Goldspotted oak borer. First identified in eastern San Diego County in 2004, the goldspotted oak borer, Agrilus auroguttatus, has killed over 25,000 California native red oaks since its arrival and has now been detected in Riverside County. Larvae feed deep within the phloem, and adults are rarely seen. Infestations are recognized by the presence of D-shaped exit holes on trees, often accompanied by bark staining and crown decline. There are currently no good ways to manage the pest in moderate to severely infested trees. Contact your agricultural commissioner if you find infestations outside the known infested area.
Photo Bark staining on coast live oak caused by larvae of the goldspotted oak borer. [Photo by Tom Coleman, USDA Forest Service]
For more information on this pest, infestation zones, and ways you can help limit the spread, see the University of California Goldspotted Oak Borer web site and UC IPM Pest Notes: Goldspotted Oak Borer.
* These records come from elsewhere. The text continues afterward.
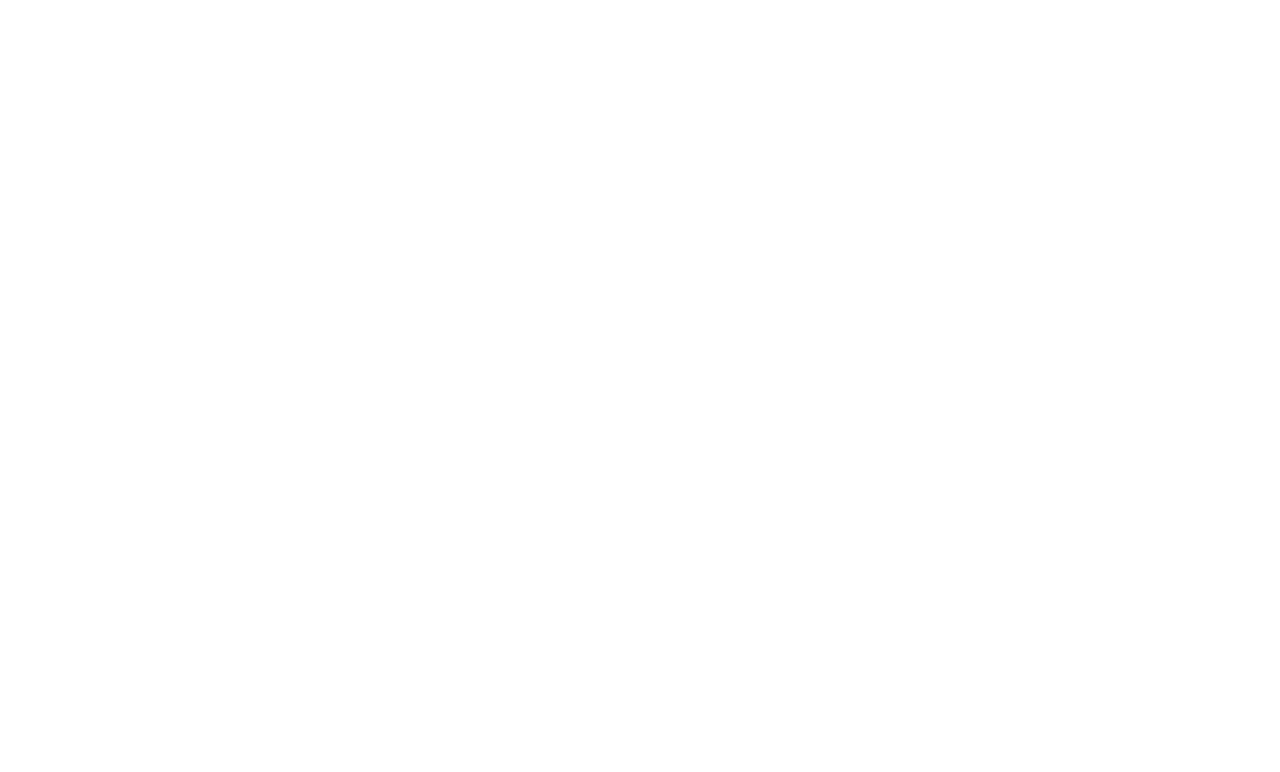
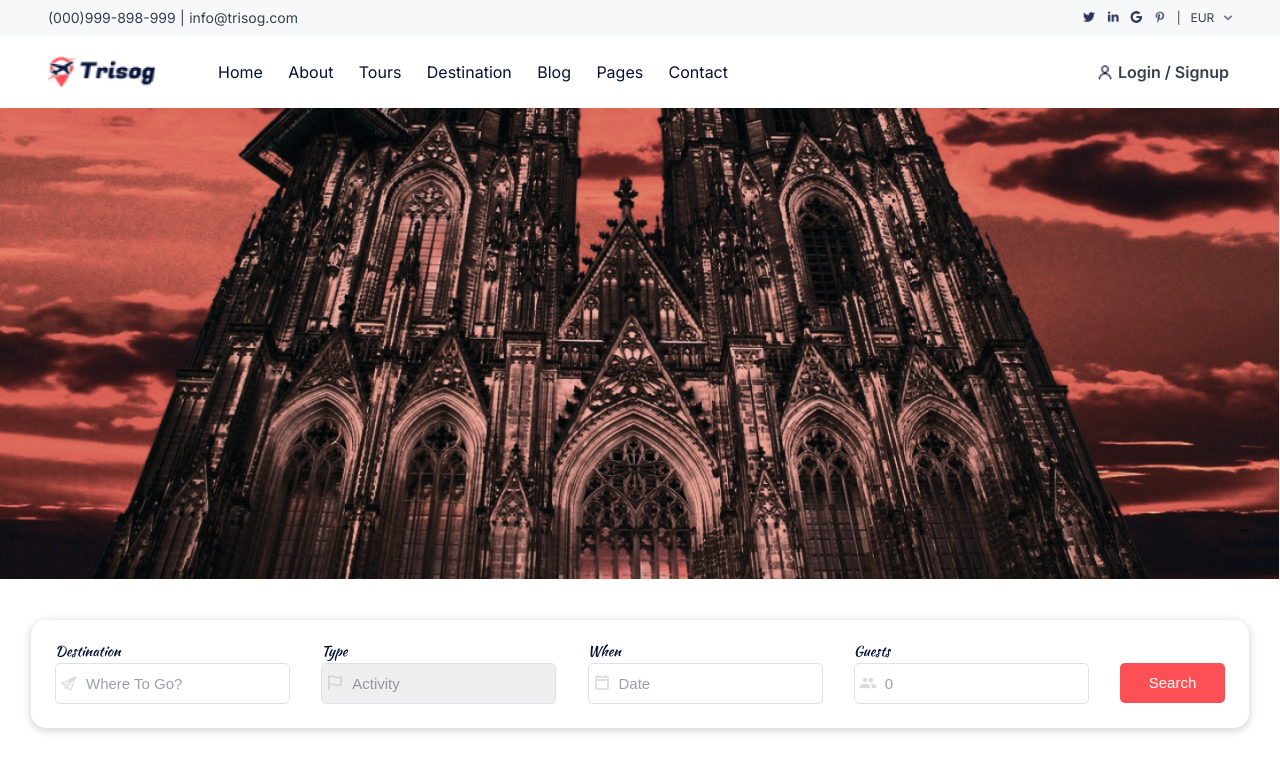
Before and after one commit to gabristle/last-challenge-travels, a React (Vite) app in the folder frontend/: page / in a window 1280 px wide. Shown: the top 772 px of the page. Built offline with nearby package versions, Linux system fonts and the light colour scheme.

Commit message:
feat: home page main section

```diff
--- a/frontend/src/components/LoginSignup/index.tsx
+++ b/frontend/src/components/LoginSignup/index.tsx
@@ -1,9 +1,16 @@
 import styles from './style.module.css'
 import userIcon from '../../assets/user.png'
+import { useNavigate } from 'react-router-dom'
 
 function LoginSignup() {
+  const navigate = useNavigate()
+
+  function handleClick() {
+    navigate('/login')
+  }
+
   return (
-    <div className={styles.container}>
+    <div className={styles.container} onClick={handleClick}>
         <a href=""><img src={userIcon} alt="user icon" className={styles.icon}/></a>
         <p>Login / Signup</p>
     </div>
--- a/frontend/src/components/SearchCard/index.tsx
+++ b/frontend/src/components/SearchCard/index.tsx
@@ -6,13 +6,17 @@
 import flag from '../../assets/flag.png'
 import Button from '../Button'
 
-function SearchCard() {
+interface SearchCardProps {
+    className: string
+}
+
+function SearchCard({ className }: SearchCardProps) {
     function handleChange() {
 
     }
 
   return (
-    <div className={styles.searchCardContainer}>
+    <div className={`${styles.searchCardContainer} ${className}`}>
         <div className={styles.inputContainer}>
             <label className={styles.label}>Destination</label>
             <Input icon={paperPlane} placeholder={'Where to go?'} onChange={handleChange}></Input>
@@ -32,7 +36,7 @@
             <label className={styles.label}>Guests</label>
             <Input icon={people} type={'number'} placeholder={'0'} onChange={handleChange} pattern={'^([0-9]|1[0-9]|2[0-5])$'}></Input>
         </div>
-        <Button>Search</Button>
+        <Button className={styles.searchButton}>Search</Button>
     </div>
   )
 }
--- a/frontend/src/components/SearchCard/style.module.css
+++ b/frontend/src/components/SearchCard/style.module.css
@@ -49,7 +49,7 @@
     font-size: 14px;
 }
 
-Button {
+.searchButton {
     height: 40px;
     width: 105px !important;
     margin-top: 1.1rem;
--- a/frontend/src/pages/Home/index.tsx
+++ b/frontend/src/pages/Home/index.tsx
@@ -1,6 +1,21 @@
+import Header from "../../components/Header"
+import LoginSignup from "../../components/LoginSignup"
+import SearchCard from "../../components/SearchCard"
+import mainImg from "../../assets/mainImage.png"
+import styles from "./style.module.css"
+
 function Home() {
   return (
     <>
+      <Header>
+        <LoginSignup/>
+      </Header>
+      <main>
+        <section className={styles.mainSection}>
+          <img src={mainImg} alt="cologne cathedral photo" className={styles.mainImg}/>
+          <SearchCard className={styles.searchCard}></SearchCard>
+        </section>
+      </main>
     </>
   )
 }
--- a/frontend/src/pages/Home/style.module.css
+++ b/frontend/src/pages/Home/style.module.css
@@ -0,0 +1,15 @@
+.mainImg {
+    width: 100%;
+}
+
+.searchCard {
+    position: absolute;
+    z-index: 999;
+    top: 620px;
+}
+
+.mainSection {
+    display: flex;
+    flex-direction: column;
+    align-items: center;
+}
--- a/frontend/src/pages/Login/index.tsx
+++ b/frontend/src/pages/Login/index.tsx
@@ -4,10 +4,17 @@
 import styles from './style.module.css'
 import googleIcon from '../../assets/google.png'
 import facebookIcon from '../../assets/facebook.png'
+import { useNavigate } from 'react-router-dom'
 
 function Login() {
+  const navigate = useNavigate()
+
   function handleChange(){
 
+  }
+
+  function handleBack() {
+    navigate('/')
   }
 
   return (
@@ -20,7 +27,7 @@
         </div>
       </section>
       <section className={styles.loginSection}>
-        <button className={styles.backButton}>Back to home</button>
+        <button className={styles.backButton} onClick={handleBack}>Back to home</button>
         <div className={styles.login}>
           <img src={logo} alt="trisog logo" className={styles.logo}/>
           <h1 className={styles.title}>Sign in or Create account</h1>
--- a/frontend/src/pages/Login/style.module.css
+++ b/frontend/src/pages/Login/style.module.css
@@ -97,6 +97,7 @@
     display: flex;
     flex-direction: column;
     gap: 1rem;
+    width: 100%;
 }
 
 .input {
```
Also changed, not shown: frontend/src/assets/mainImage.png (added).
[Text taken from the original article “Exotic Pests Invade California Landscapes” by Mary Louise Flint]